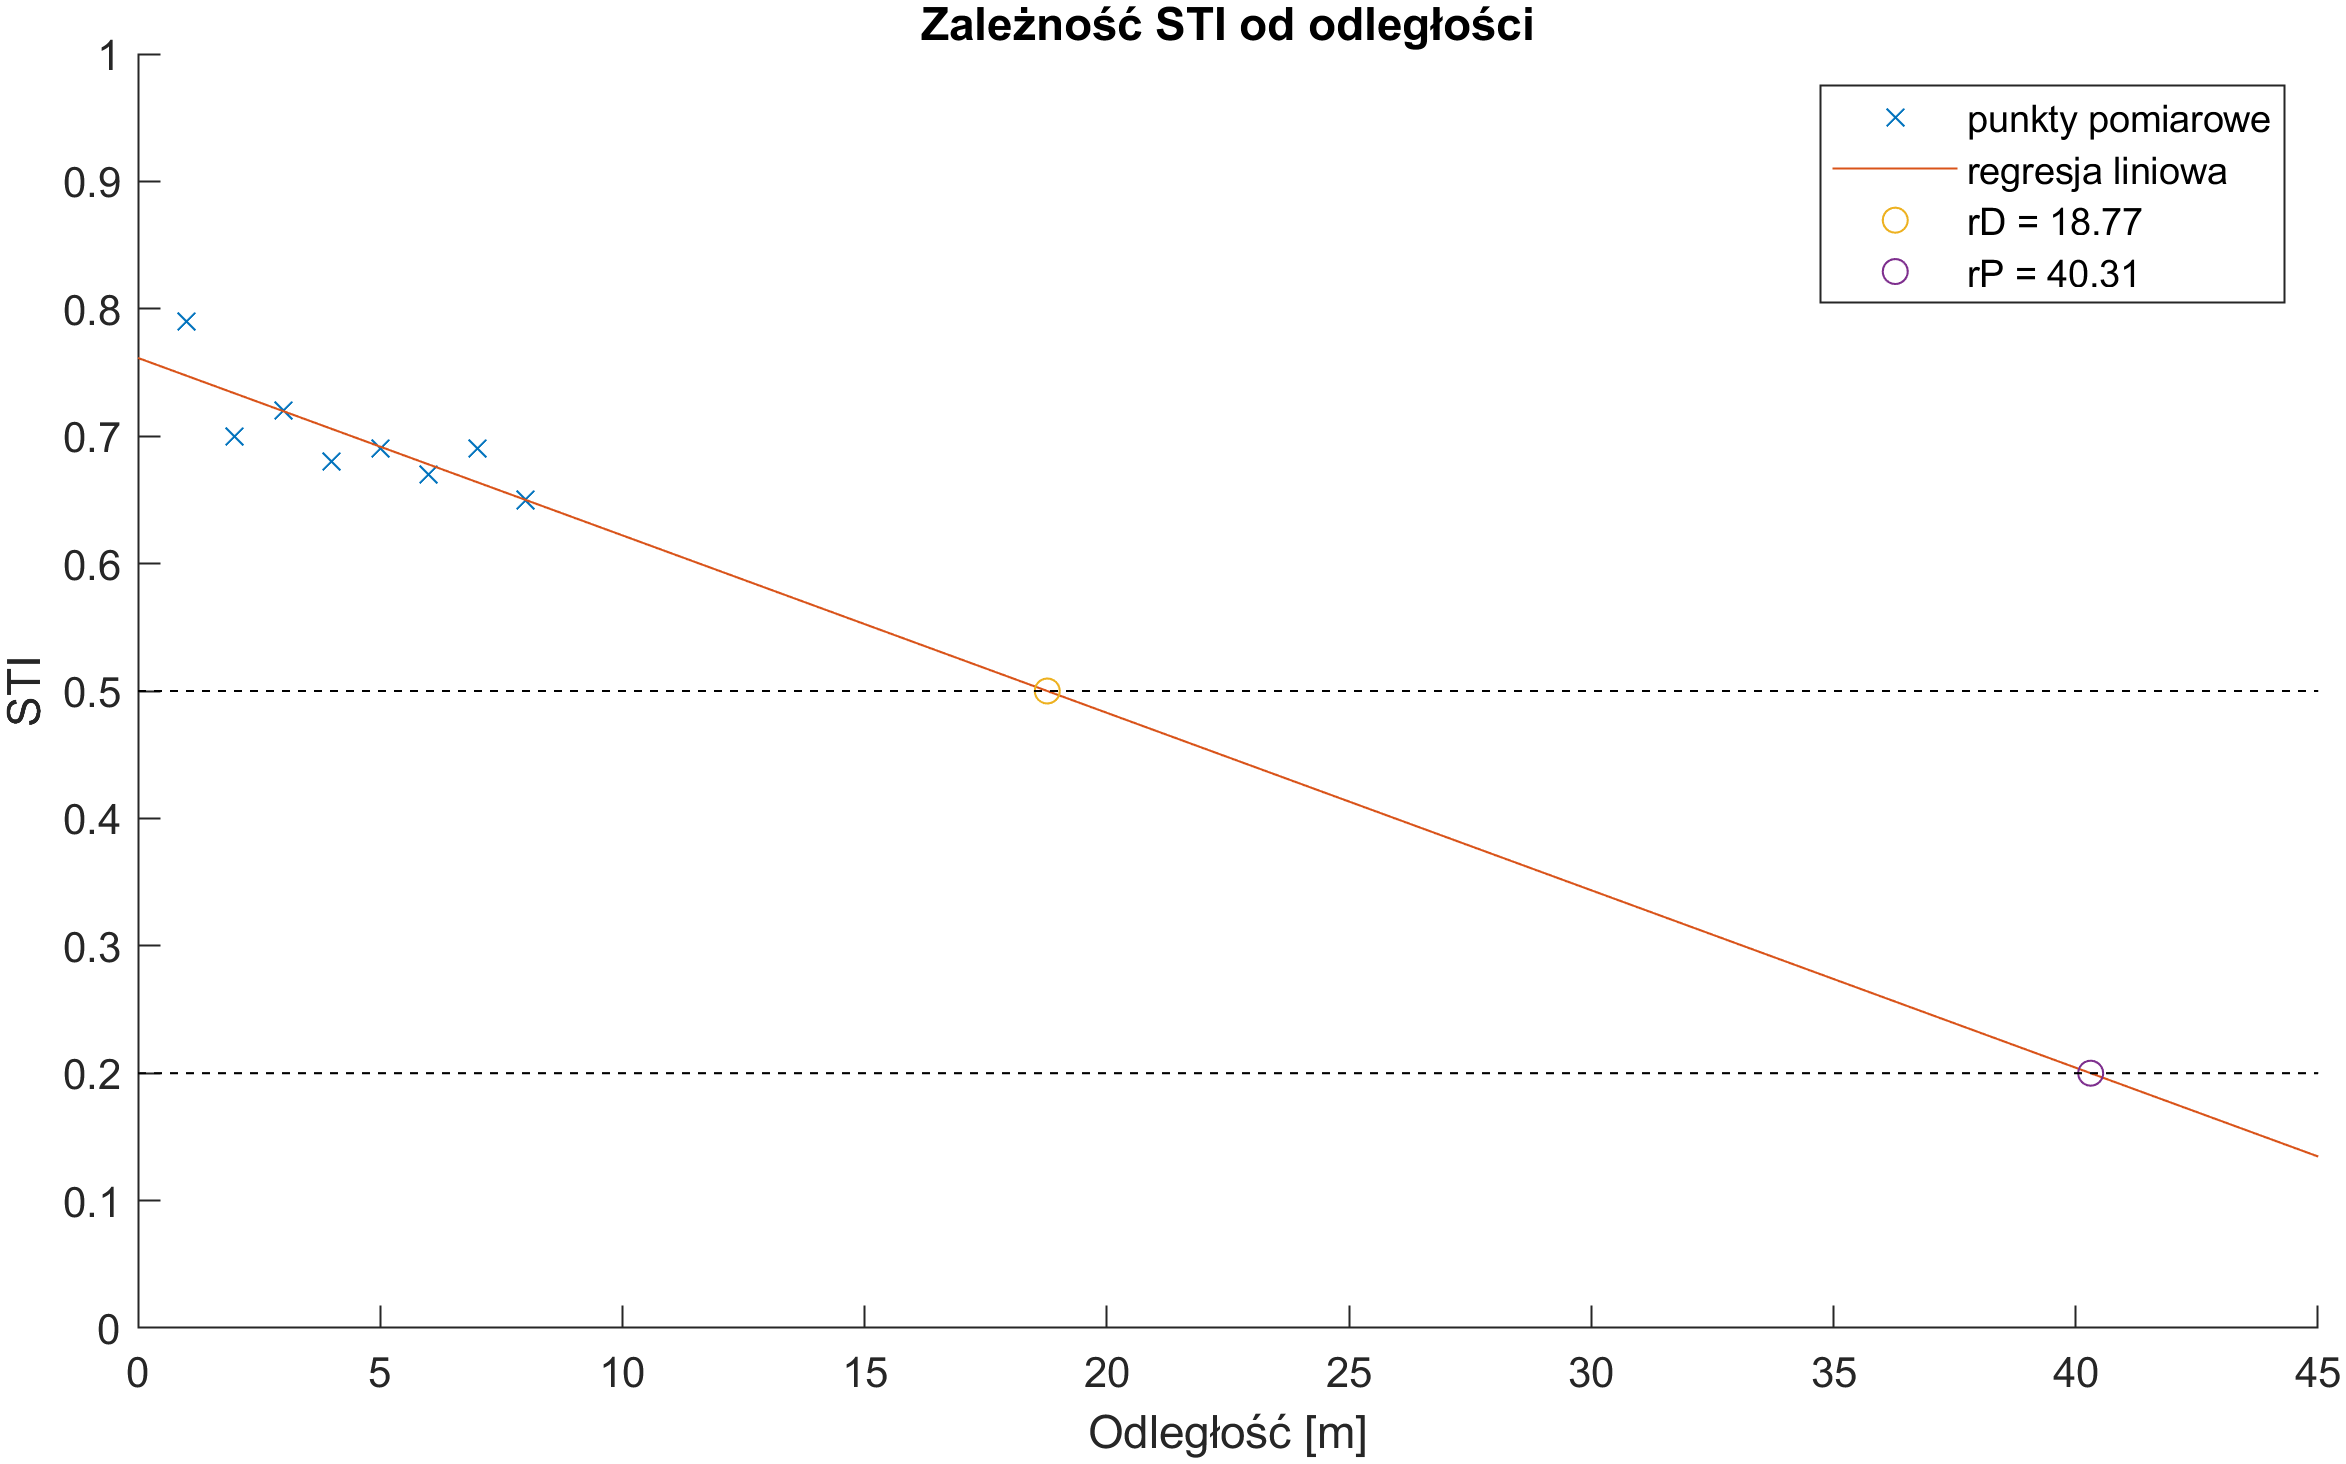
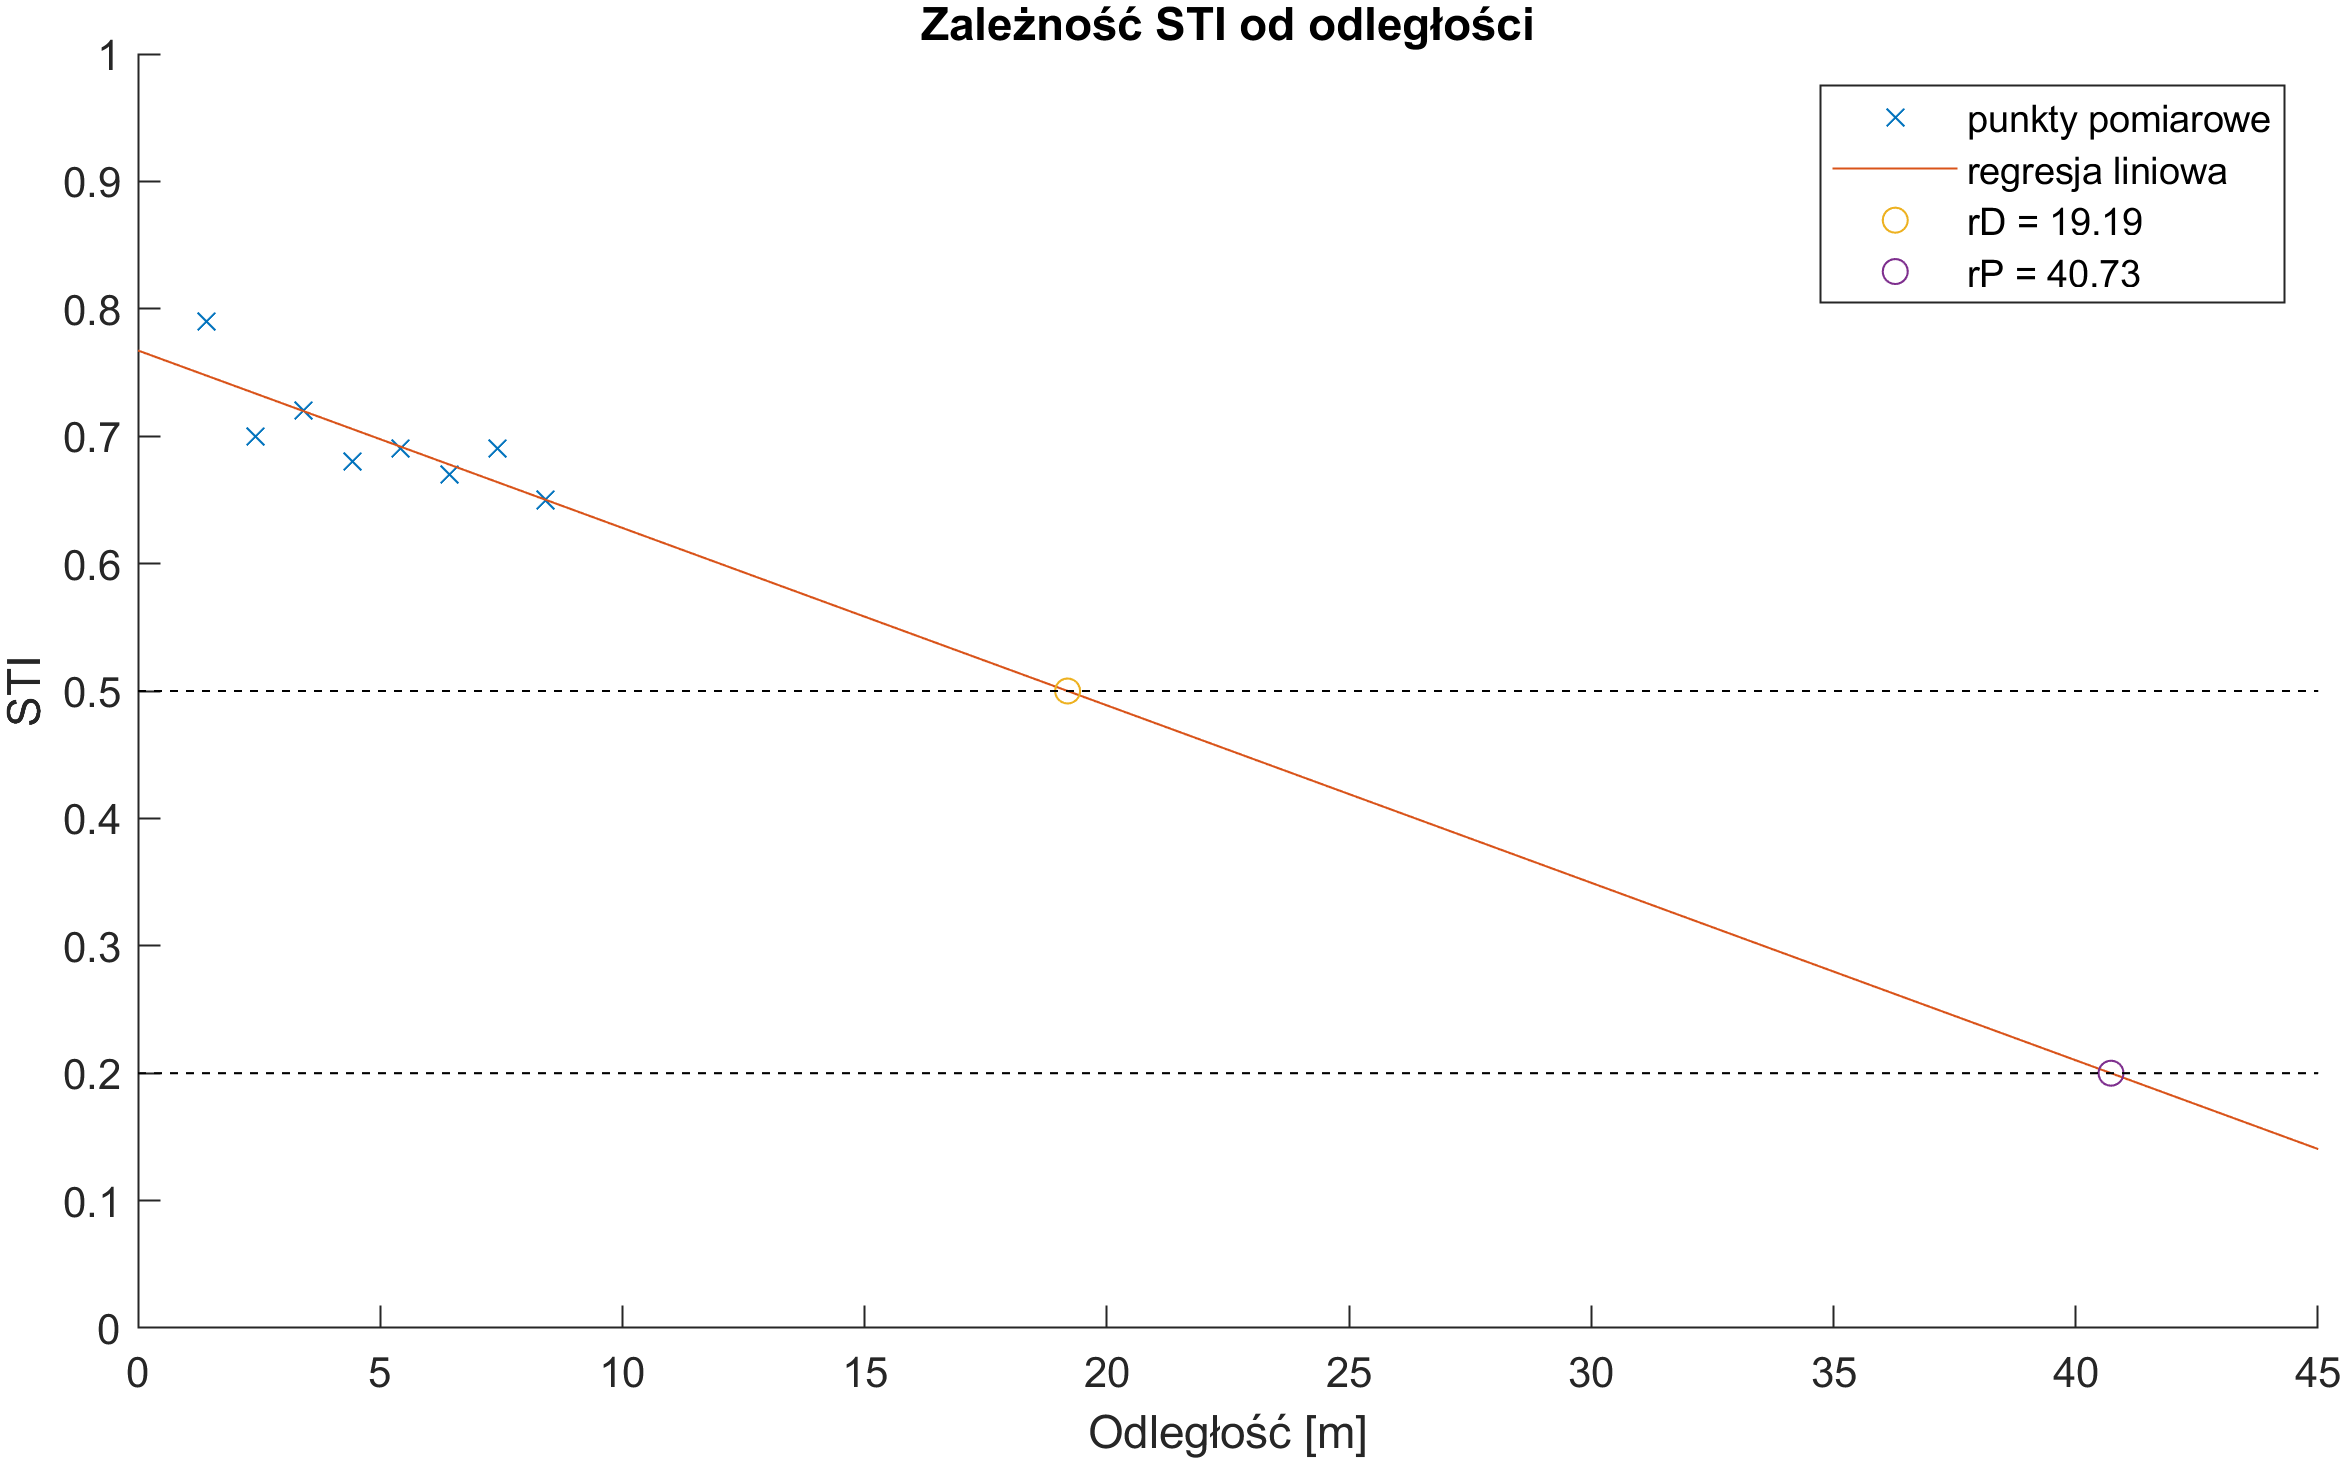
poprawki

diff --git a/Lab2_5/untitled.m b/Lab2_5/untitled.m
@@ -1,7 +1,8 @@
 load("AMP_wyniki.mat");
 
 sti_means = zeros(length(STI_male{:,1}), 1);
-measurement_distances = [1, 2, 3, 4, 5, 6, 7, 8]; % TODO - podmienić odległości na faktyczne !
+
+measurement_distances = 3-1.58:1:(3-1.58+7)
 
 for i=1:length(STI_male{:,1})
     sti_means(i) = mean(STI_male{i,2:end});
@@ -78,18 +79,17 @@ plot([0, 100], a*[0, 100]+ b);
 % a * 4 +b = y
 scatter(4, a * 4 +b);
 
-xlim([1, 20]);
+xlim([0, 20]);
 
 xlabel("Odległość [m]");
 ylabel("L_{{\it p},A} [dB]");
 
 title("Zależność L_{{\it p},A,S} od odległości");
 
-legend("Pomiary", "Regresja liniowa", "L_{{\it p},A,S, 4m} = " + num2str(a * 4 +b, 3) + "dB")
+legend("kolejne punkty L_{{\it p},A,S}", "regresja liniowa", "L_{{\it p},A,S, 4m} = " + num2str(a * 4 +b, 3) + "dB")
 
-exportgraphics(f, '2.png', 'Resolution',300);
 
-%%
+
 N = length(Leq_db{:,1});
 logs_of_distances = log10(measurement_distances);
 
@@ -98,4 +98,11 @@ denominator = (N * sum(logs_of_distances.^2)) - sum(logs_of_distances).^2;
 numenator = N * sum(Lpasn' .* logs_of_distances) - sum(Lpasn') * sum(logs_of_distances);
 
 D2S = -log10(2) * (numenator./denominator)
+
+((a*10+b)-44)/(58-44)
+
+annotation('textarrow',[0.4, 0.5], [0.4, ((a*10+b)-44)/(58-44)],'String',"D2S = " + num2str(D2S, 3));
+
+exportgraphics(f, '2.png', 'Resolution',300);
+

────

__DESCRIPTION OF THE TASK__.
All of the entries above must be reproduced exactly, and no image may be included.

__SOLUTION__.
poprawki

diff --git a/Lab2_5/untitled.m b/Lab2_5/untitled.m
@@ -1,7 +1,8 @@
 load("AMP_wyniki.mat");
 
 sti_means = zeros(length(STI_male{:,1}), 1);
-measurement_distances = [1, 2, 3, 4, 5, 6, 7, 8]; % TODO - podmienić odległości na faktyczne !
+
+measurement_distances = 3-1.58:1:(3-1.58+7)
 
 for i=1:length(STI_male{:,1})
     sti_means(i) = mean(STI_male{i,2:end});
@@ -78,18 +79,17 @@ plot([0, 100], a*[0, 100]+ b);
 % a * 4 +b = y
 scatter(4, a * 4 +b);
 
-xlim([1, 20]);
+xlim([0, 20]);
 
 xlabel("Odległość [m]");
 ylabel("L_{{\it p},A} [dB]");
 
 title("Zależność L_{{\it p},A,S} od odległości");
 
-legend("Pomiary", "Regresja liniowa", "L_{{\it p},A,S, 4m} = " + num2str(a * 4 +b, 3) + "dB")
+legend("kolejne punkty L_{{\it p},A,S}", "regresja liniowa", "L_{{\it p},A,S, 4m} = " + num2str(a * 4 +b, 3) + "dB")
 
-exportgraphics(f, '2.png', 'Resolution',300);
 
-%%
+
 N = length(Leq_db{:,1});
 logs_of_distances = log10(measurement_distances);
 
@@ -98,4 +98,11 @@ denominator = (N * sum(logs_of_distances.^2)) - sum(logs_of_distances).^2;
 numenator = N * sum(Lpasn' .* logs_of_distances) - sum(Lpasn') * sum(logs_of_distances);
 
 D2S = -log10(2) * (numenator./denominator)
+
+((a*10+b)-44)/(58-44)
+
+annotation('textarrow',[0.4, 0.5], [0.4, ((a*10+b)-44)/(58-44)],'String',"D2S = " + num2str(D2S, 3));
+
+exportgraphics(f, '2.png', 'Resolution',300);
+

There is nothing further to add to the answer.